The breeding programme on Slattery’s farm includes both dairy and beef breeds.
Breeding is done through AI for the first eight weeks. Following this, they introduce a Hereford bull with cows to mop up any repeats. The total length of the breeding season is twelve weeks.
“All cows with the highest EBI and highest milk solids and yields are bred to dairy sires to breed replacements.”
Calving takes place from January 25th until the last week of April. The reason for this is simple, “all cows are calved early and before peak milk production,” Tom tellsThat’s Farming.
Heifers on-farm calf down at 24 months for efficiency purposes.
“My ideal cow is 700 kgs in weight. In terms of breed, the cow would be a British-Friesian-Holstein cross with a high milk yield, high milk solids and great fertility.”
They retain dairy replacement stock on the farm. Furthermore, they keep beef calves on-farm and rear them close to slaughter.
Targets to improve current performance
According to co-op data, the average yield of cows is 5,000 litres and 405 kgs of milk solids.
“Fat is 4.25%, and protein is 3.6%. Meanwhile, the average SCC is 97,000,” he adds.
Tom’s target performance figures are 6,500 litres per cow, 500 kgs of milk solids, 3.8% protein and 4.50% fat.
The spring calving rate is currently sitting at 60%. However, this is another element of the farm that Tom aims to improve.
“I aim to improve this figure to 80%. The current calving interval is sitting around 386 days. Furthermore, we are also using sexed semen, this year, for the first time ever and are trialling on heifers.”
The current milking system installed on the farm is a 6-unit DeLaval. Hereafter, they milk cows twice a day, and milking times vary, taking up to 90 minutes.
“I am thinking about upgrading in the future to a 14-unit, and I am currently looking around at different systems at the moment.”
At present, the farm is undergoing some infrastructure upgrading.
“We have one slatted unit for the cows. Currently, we are extending with extra cubicles and calf pens, which is now near completion.”
Tom has a keen interest in grassland management. He walks the farm every week and measures grass using a quadrat.
This is completed to create a grassland management plan to ensure an adequate supply of grass available for both grazing and forage production.
With the Covid-19 pandemic having minimal impact on the ongoing dairy enterprise, the Slattery’s farm has successfully achieved recognition for its low cell count. This recognition has been obtained from their local co-op.
A clear dairy enthusiast, Tom tells That’s Farming, “I love all of it! I love seeing the heifer calf grow into a cow.”
“Also, I love caring for them as long as they are on the farm. I take real pride in animal welfare on my farm.”
Tom faces challenges that many farmers across the nation are posed with for 2022.
“Fertiliser prices and feed costs are a big concern. Hopefully, as the year goes on, things will balance out.”

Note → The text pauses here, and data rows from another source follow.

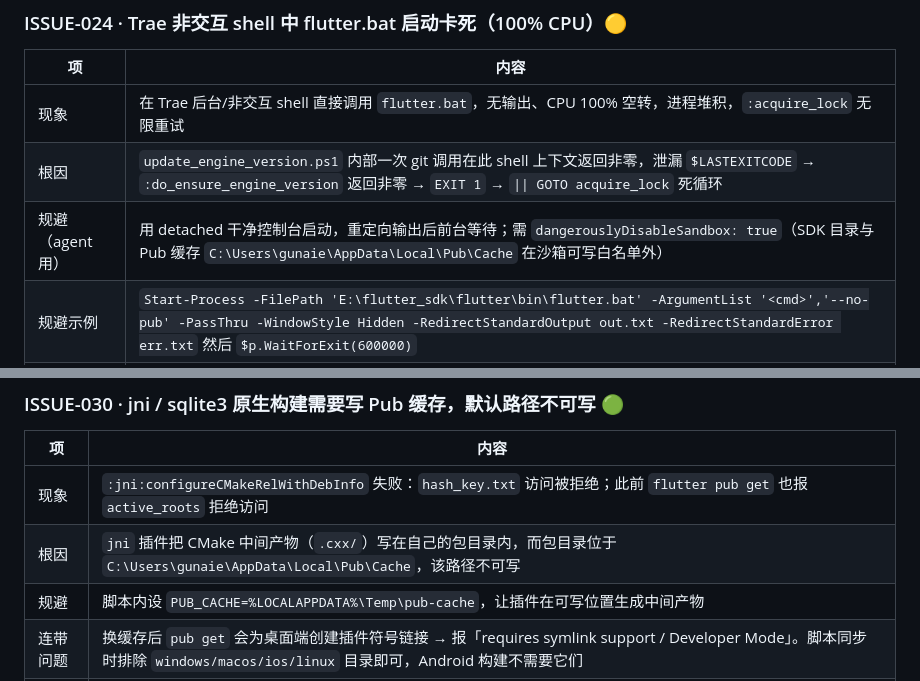
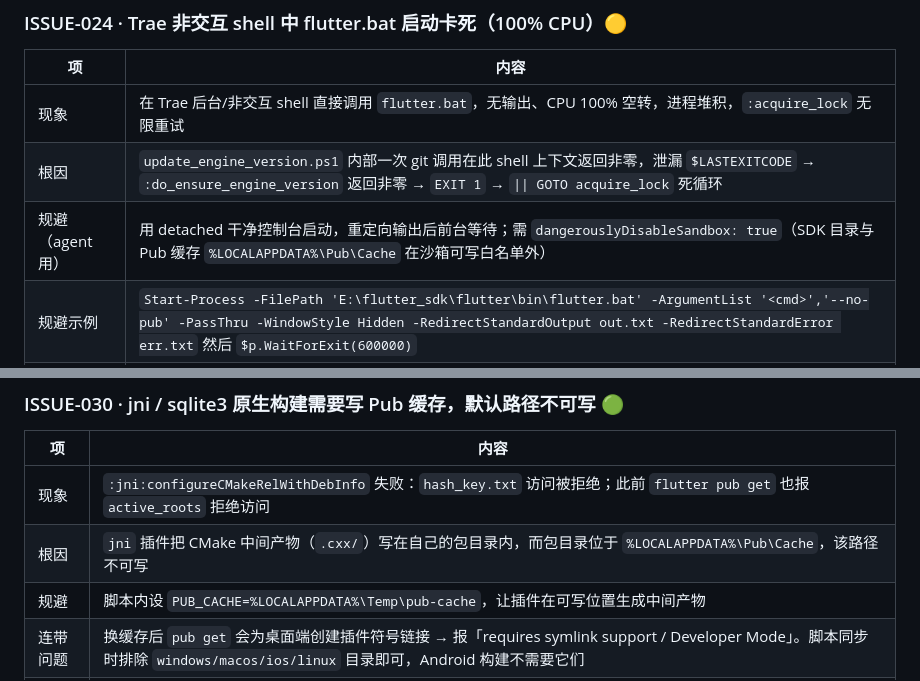
Before and after one commit to Gunaie/WordPick, a Markdown page: docs/known-issues.md, 2 parts joined by grey strips. Rendered like a GitHub page.

```diff
--- a/docs/known-issues.md
+++ b/docs/known-issues.md
@@ -268,7 +268,7 @@
 |---|---|
 | 现象 | 在 Trae 后台/非交互 shell 直接调用 `flutter.bat`，无输出、CPU 100% 空转，进程堆积，`:acquire_lock` 无限重试 |
 | 根因 | `update_engine_version.ps1` 内部一次 git 调用在此 shell 上下文返回非零，泄漏 `$LASTEXITCODE` → `:do_ensure_engine_version` 返回非零 → `EXIT 1` → `\|\| GOTO acquire_lock` 死循环 |
-| 规避（agent 用） | 用 detached 干净控制台启动，重定向输出后前台等待；需 `dangerouslyDisableSandbox: true`（SDK 目录与 Pub 缓存 `C:\Users\gunaie\AppData\Local\Pub\Cache` 在沙箱可写白名单外） |
+| 规避（agent 用） | 用 detached 干净控制台启动，重定向输出后前台等待；需 `dangerouslyDisableSandbox: true`（SDK 目录与 Pub 缓存 `%LOCALAPPDATA%\Pub\Cache` 在沙箱可写白名单外） |
 | 规避示例 | `Start-Process -FilePath 'E:\flutter_sdk\flutter\bin\flutter.bat' -ArgumentList '<cmd>','--no-pub' -PassThru -WindowStyle Hidden -RedirectStandardOutput out.txt -RedirectStandardError err.txt` 然后 `$p.WaitForExit(600000)` |
 | 重要 | 这只是 **agent shell 的限制**——用户自己的 PowerShell 窗口里 `flutter` 正常工作。`dart pub get` / `dart run` 可直接调用，无需此规避 |
 | 状态 | 🟡 已知，按规避方案执行 |
@@ -334,7 +334,7 @@
 | 项 | 内容 |
 |---|---|
 | 现象 | `:jni:configureCMakeRelWithDebInfo` 失败：`hash_key.txt` 访问被拒绝；此前 `flutter pub get` 也报 `active_roots` 拒绝访问 |
-| 根因 | `jni` 插件把 CMake 中间产物（`.cxx/`）写在自己的包目录内，而包目录位于 `C:\Users\gunaie\AppData\Local\Pub\Cache`，该路径不可写 |
+| 根因 | `jni` 插件把 CMake 中间产物（`.cxx/`）写在自己的包目录内，而包目录位于 `%LOCALAPPDATA%\Pub\Cache`，该路径不可写 |
 | 规避 | 脚本内设 `PUB_CACHE=%LOCALAPPDATA%\Temp\pub-cache`，让插件在可写位置生成中间产物 |
 | 连带问题 | 换缓存后 `pub get` 会为桌面端创建插件符号链接 → 报「requires symlink support / Developer Mode」。脚本同步时排除 `windows/macos/ios/linux` 目录即可，Android 构建不需要它们 |
 | 状态 | 🟢 已规避 |
```
Also changed, not shown: README.md (+41 -3 lines), docs/media/book-detail.png, docs/media/learning.png, docs/media/notes.png, 10 other files.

Soaring fertiliser prices have made using slurry a more attractive, low-cost fertiliser, coupled with a correct soil sampling procedure.
Hereafter, Tom overcame a huge challenge that stood in the way of his progressing dairy career.
“My biggest challenge to overcome has been the fear of failing and not being able to believe that I could do it when I started at a young age.”
In terms of future plans, Tom has some short and long-term plans in place to work towards.
“My short term goal is to improve cow performance, as well as reseed the majority of the farm. Following on, long term goals for the farm are to increase cow numbers and improve infrastructure on the farm.”
On reflection, Tom’s optimism paves the wave for a positive outlook on the dairy sector for the future.
“Everything looks stable, but you never really know what is down the road.”
“I am a very optimistic person, so I do not really think about it, but I do feel there will be some challenges that we will need to overcome in the future. I am sure we will be able to adapt to them.”
Tom already has an online social media presence in the agricultural community.
He concluded, “I established my own YouTube channel, @The Irish Farmer, to share my farming journey with others. Subscribe to my channel for videos every Wednesday and Sunday.”
To share your story like the Irish Farmer, please email [email protected]